§ WORK ITEM: Set down exactly the lines in the records below that run from the line with "Observation ADMs in RQ2.2-2.3 Table (#308)" to the line with "Also changed, not shown: 1 other file.", inclusive, and nothing more.

§ RECORDS FOR THIS TASK:
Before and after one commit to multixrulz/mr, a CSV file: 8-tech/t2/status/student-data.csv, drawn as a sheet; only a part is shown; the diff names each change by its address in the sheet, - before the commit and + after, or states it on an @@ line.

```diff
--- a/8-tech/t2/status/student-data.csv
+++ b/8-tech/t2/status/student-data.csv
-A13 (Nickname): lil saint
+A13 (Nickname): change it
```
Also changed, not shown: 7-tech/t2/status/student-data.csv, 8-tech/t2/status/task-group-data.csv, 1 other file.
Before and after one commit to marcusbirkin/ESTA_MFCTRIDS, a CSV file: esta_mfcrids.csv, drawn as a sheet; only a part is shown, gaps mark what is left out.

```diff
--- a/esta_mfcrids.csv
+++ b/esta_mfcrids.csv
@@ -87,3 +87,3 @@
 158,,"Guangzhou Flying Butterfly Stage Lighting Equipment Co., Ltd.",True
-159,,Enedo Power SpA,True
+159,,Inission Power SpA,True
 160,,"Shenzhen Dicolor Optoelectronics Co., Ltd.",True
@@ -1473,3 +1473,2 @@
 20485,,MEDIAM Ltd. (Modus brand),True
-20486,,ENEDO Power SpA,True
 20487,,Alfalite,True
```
==
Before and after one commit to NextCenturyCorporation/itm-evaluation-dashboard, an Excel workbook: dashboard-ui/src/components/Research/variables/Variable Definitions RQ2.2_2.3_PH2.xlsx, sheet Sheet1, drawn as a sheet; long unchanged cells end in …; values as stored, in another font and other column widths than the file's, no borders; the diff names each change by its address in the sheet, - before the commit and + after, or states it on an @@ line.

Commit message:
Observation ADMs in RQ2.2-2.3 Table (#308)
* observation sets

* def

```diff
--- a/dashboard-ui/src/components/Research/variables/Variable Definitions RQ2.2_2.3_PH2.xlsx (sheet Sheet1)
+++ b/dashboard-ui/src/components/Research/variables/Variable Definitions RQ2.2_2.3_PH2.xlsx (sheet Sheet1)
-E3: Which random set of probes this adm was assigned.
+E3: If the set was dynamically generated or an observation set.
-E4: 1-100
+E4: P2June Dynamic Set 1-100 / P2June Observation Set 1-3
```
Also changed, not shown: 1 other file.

§ WRITTEN SOLUTION:
Observation ADMs in RQ2.2-2.3 Table (#308)
* observation sets

* def

```diff
--- a/dashboard-ui/src/components/Research/variables/Variable Definitions RQ2.2_2.3_PH2.xlsx (sheet Sheet1)
+++ b/dashboard-ui/src/components/Research/variables/Variable Definitions RQ2.2_2.3_PH2.xlsx (sheet Sheet1)
-E3: Which random set of probes this adm was assigned.
+E3: If the set was dynamically generated or an observation set.
-E4: 1-100
+E4: P2June Dynamic Set 1-100 / P2June Observation Set 1-3
```
Also changed, not shown: 1 other file.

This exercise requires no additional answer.